[WHAT IS REQUIRED] Find the string "sample" in the entries and copy each line that has it.

:::

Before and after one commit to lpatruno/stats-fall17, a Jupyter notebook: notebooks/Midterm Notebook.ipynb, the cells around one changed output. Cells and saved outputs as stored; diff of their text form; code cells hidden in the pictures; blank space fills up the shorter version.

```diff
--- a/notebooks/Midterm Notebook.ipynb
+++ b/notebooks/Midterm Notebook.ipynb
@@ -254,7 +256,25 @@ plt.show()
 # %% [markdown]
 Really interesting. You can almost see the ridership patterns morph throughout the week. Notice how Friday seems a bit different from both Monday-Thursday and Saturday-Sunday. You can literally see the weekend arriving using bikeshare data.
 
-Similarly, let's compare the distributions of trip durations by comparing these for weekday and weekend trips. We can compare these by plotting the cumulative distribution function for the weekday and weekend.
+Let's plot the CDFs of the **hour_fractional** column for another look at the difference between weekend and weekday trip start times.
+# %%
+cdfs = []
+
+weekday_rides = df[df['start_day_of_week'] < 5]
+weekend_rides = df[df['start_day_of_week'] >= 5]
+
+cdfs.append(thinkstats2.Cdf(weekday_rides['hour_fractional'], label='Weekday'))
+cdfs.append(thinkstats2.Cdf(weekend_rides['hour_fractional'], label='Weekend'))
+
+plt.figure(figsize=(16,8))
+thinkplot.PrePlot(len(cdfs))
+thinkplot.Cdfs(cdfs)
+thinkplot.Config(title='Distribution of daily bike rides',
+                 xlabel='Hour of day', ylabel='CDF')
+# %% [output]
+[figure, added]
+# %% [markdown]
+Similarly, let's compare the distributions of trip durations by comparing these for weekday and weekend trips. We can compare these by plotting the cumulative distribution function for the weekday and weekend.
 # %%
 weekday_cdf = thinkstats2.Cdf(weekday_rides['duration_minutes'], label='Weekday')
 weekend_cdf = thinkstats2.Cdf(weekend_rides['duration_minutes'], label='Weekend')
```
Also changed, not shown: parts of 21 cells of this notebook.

:::

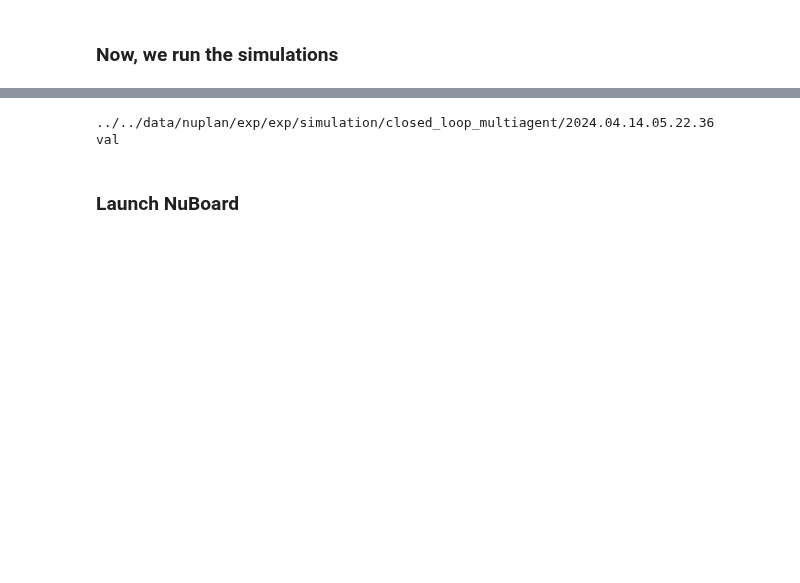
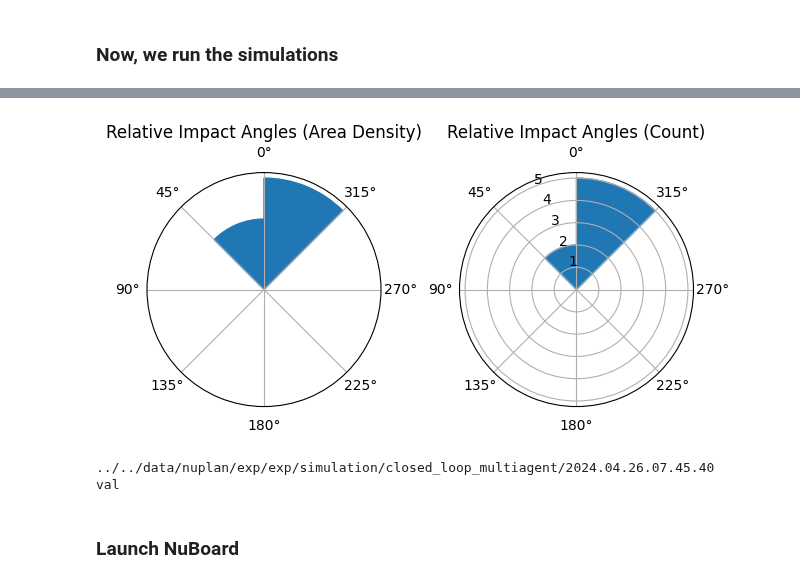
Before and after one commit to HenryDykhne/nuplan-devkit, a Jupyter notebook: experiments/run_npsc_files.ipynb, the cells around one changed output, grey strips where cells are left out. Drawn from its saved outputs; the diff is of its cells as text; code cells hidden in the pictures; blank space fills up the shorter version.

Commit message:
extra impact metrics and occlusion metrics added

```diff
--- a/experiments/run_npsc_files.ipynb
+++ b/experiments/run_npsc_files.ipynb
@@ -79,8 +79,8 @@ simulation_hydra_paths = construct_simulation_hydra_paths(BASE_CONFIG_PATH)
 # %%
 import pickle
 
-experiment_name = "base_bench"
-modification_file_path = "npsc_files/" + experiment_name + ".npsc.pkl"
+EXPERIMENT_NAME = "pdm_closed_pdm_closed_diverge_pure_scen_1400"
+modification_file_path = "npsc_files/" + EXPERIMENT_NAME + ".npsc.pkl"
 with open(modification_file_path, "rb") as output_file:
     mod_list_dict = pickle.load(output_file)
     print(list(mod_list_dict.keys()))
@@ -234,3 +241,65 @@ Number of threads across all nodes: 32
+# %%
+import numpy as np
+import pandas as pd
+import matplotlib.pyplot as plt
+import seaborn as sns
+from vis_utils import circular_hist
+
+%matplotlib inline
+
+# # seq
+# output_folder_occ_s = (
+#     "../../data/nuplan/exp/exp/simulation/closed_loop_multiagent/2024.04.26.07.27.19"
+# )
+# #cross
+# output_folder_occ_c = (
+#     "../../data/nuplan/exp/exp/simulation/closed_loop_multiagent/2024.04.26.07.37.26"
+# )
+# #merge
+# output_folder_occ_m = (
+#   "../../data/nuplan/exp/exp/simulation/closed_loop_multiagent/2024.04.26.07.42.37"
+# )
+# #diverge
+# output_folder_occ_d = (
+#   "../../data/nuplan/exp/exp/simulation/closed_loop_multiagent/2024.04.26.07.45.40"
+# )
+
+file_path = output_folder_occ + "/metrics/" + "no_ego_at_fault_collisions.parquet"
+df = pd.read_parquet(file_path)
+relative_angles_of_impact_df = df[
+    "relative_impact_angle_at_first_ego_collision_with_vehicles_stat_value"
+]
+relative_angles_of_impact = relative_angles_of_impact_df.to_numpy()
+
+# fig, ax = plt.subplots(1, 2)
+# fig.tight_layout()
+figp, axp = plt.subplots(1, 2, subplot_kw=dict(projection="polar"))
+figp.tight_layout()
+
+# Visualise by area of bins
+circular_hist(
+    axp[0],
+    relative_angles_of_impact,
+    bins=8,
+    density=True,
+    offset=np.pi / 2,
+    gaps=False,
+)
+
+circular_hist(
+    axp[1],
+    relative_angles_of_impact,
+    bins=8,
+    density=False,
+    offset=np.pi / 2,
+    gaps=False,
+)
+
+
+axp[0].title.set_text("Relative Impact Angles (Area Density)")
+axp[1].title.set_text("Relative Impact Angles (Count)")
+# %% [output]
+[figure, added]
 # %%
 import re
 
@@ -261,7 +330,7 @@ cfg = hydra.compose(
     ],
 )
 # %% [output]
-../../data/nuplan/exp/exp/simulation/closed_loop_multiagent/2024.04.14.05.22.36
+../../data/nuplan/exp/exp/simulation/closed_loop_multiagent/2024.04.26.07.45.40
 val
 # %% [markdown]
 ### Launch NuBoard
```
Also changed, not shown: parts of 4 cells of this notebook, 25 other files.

:::

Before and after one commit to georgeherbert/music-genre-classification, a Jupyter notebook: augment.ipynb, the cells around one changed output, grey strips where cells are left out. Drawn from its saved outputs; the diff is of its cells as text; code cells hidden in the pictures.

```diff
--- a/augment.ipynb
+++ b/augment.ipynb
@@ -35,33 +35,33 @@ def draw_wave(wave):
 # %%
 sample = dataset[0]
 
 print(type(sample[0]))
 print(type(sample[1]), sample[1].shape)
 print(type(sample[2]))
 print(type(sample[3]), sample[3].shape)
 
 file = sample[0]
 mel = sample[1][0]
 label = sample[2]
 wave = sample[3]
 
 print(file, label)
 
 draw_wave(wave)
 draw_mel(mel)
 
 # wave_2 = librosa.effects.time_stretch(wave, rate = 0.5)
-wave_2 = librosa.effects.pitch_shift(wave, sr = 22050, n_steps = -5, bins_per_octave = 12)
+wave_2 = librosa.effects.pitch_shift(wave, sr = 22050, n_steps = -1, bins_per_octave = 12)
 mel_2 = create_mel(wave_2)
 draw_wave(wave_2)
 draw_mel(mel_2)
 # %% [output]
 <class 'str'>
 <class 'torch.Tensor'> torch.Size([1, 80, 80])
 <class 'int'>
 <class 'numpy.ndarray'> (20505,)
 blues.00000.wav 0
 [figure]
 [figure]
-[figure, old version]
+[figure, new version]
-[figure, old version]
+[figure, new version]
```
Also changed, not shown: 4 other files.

:::

[OUTPUT]
 sample = dataset[0]
 print(type(sample[0]))
 print(type(sample[1]), sample[1].shape)
 print(type(sample[2]))
 print(type(sample[3]), sample[3].shape)
 file = sample[0]
 mel = sample[1][0]
 label = sample[2]
 wave = sample[3]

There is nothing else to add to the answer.